During the archaeological excavations of May 2012 two sets of human remains were uncovered near the south-eastern corner of the ‘Granathof’, the ruins of an old courtyard farm that before the war had long been present at the site. Whilst most of the farm is now a crater field, early surveys suggested that a substantial portion of this highly symbolic structure might still survive, protected by the fallout from mine explosions (see separate section on the Ilot/Granathof).
The first set of remains was found near an early trench that had been driven through the stable block; unfortunately this man was unidentifiable. The small collection of bones was carefully excavated and removed by a qualified archaeologist. No identifying artefacts, other than French line regiment buttons, were found with the remains.
The second soldier was found by Peter Barton during work on the walls of the adjacent farmhouse. There was present an 1881-model identity disc which carried the name ‘BIDEAU’. The following casualty form confirms his name as François Marie Bideau of the 118th Infantry Regiment, killed at La Boisselle on 27 December 1914. The disc also bears his call-up year and recruiting region, with the regimental number on the reverse side. The region is Tréguier, a port in Brittany. Found alongside were buttons, a toothbrush and small pieces of leather – possibly from personal equipment. It required five days to complete the exhumation.

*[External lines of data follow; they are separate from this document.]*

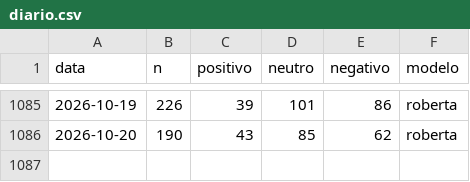
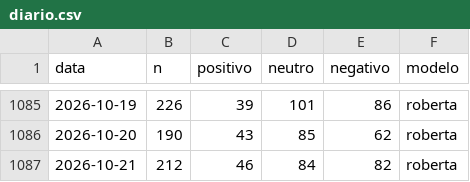
Before and after one commit to MiiguelSilvaa/gta6-hype, a CSV file: data/sentimento/diario.csv, drawn as a sheet; only a part is shown, gaps mark what is left out; the diff names each change by its address in the sheet, - before the commit and + after, or states it on an @@ line.

```diff
--- a/data/sentimento/diario.csv
+++ b/data/sentimento/diario.csv
+row 1087: 2026-10-21 | 212 | 46 | 84 | 82 | roberta
```
Also changed, not shown: data/sentimento/aspetos.csv.
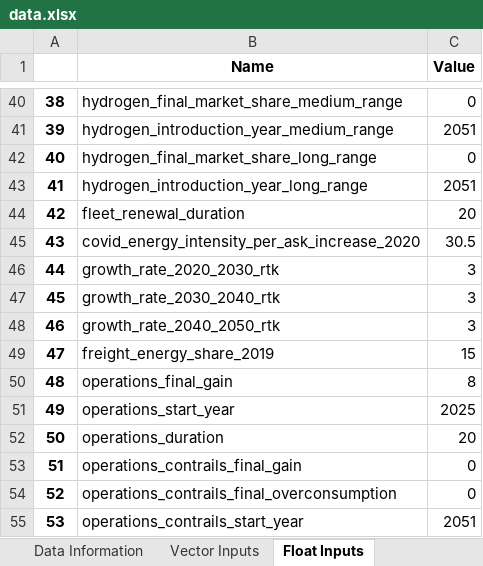
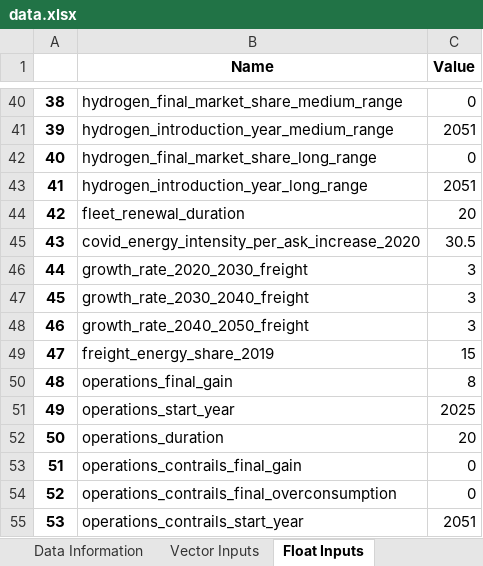
Before and after one commit to AeroMAPS/AeroMAPS, an Excel workbook: aeromaps/resources/data/data.xlsx, sheet Float Inputs, drawn as a sheet; only a part is shown, gaps mark what is left out; values as stored, in another font and other column widths than the file's, no borders; the diff names each change by its address in the sheet, - before the commit and + after, or states it on an @@ line.

Commit message:
Correct freight names

```diff
--- a/aeromaps/resources/data/data.xlsx (sheet Float Inputs)
+++ b/aeromaps/resources/data/data.xlsx (sheet Float Inputs)
-B46 (Name): growth_rate_2020_2030_rtk
+B46 (Name): growth_rate_2020_2030_freight
-B47 (Name): growth_rate_2030_2040_rtk
+B47 (Name): growth_rate_2030_2040_freight
-B48 (Name): growth_rate_2040_2050_rtk
+B48 (Name): growth_rate_2040_2050_freight
```
Also changed, not shown: sheet Data Information, 5 other files.
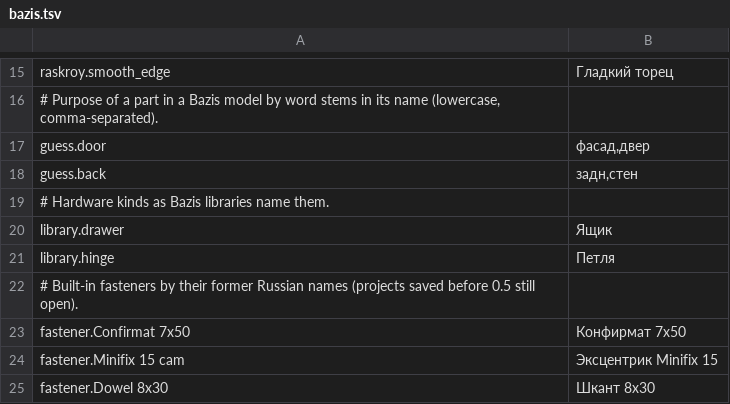
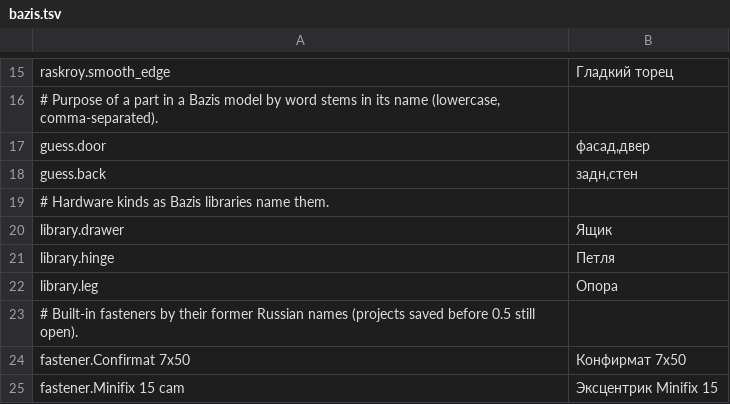
Before and after one commit to shoman4eg/dowelcraft, a TSV file: crates/dowel/lang/bazis.tsv, drawn as a sheet; only a part is shown, gaps mark what is left out; the shorter side is filled out with more unchanged rows.

```diff
--- a/crates/dowel/lang/bazis.tsv
+++ b/crates/dowel/lang/bazis.tsv
@@ -21,2 +21,3 @@ library.drawer	Ящик
 library.hinge	Петля
+library.leg	Опора
 # Built-in fasteners by their former Russian names (projects saved before 0.5 still open).
```
Also changed, not shown: 8 other files.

The War Diaries of the French 118th Infantry Regiment and 11th Army Corps, and also the history of the 13th Wurttemberg Pioneers enable the events of 27 December to be pieced together. After the loss of the farm on Christmas Eve, the Germans tried to retake the position on 27th with a grenade attack by infantry and pioneers. Determined to hold the line, the French had amassed a large amount of artillery. The farm buildings were at this time held by the 3rd Company of the 118th Regiment commanded by Lieutenant de Castel. After a heavy bombardment by trench mortars, the Germans advanced from their trenches some 60 metres away with fixed bayonets. According to the war diary of the 118th Regiment, the Germans came forward with right hands raised, signifying surrender, until nearing the French some amongst their ranks threw melinite bombs. The attack was repulsed at bayonet point, but was followed by another heavy German bombardment, which itself preceded another grenade attack half an hour later. The French then bombarded La Boisselle and the German artillery batteries, reporting that this fire combined with that of the infantry defeated the assault. De Castel’s Company was now very tired, having held the position for three days. It was therefore relieved by a company of the 65th Regiment later in the day. Sandbags, logs, improvised grenades and coils of wire known as ‘réseaux Brun’ were brought up to reinforce the farm. The German fire gradually lessened and by the end of the day quietened down. Losses to the 118th were one officer wounded and approximately forty casualties to other ranks. Amongst the German casualties were two pioneer officers killed.
Several coils of wire were recovered during the excavation. Soon after the discovery of the remains of François Bideau, Claudie Llewellyn-Lejeune, one of the Glory Hole’s proprietors, made contact with the family in Brittany and also the Mairie of the soldier’s home town. François Bideau’s son served in the Second World War; he was killed in 1940. Other family members are in the process of being traced. Further information will appear as soon as it becomes available.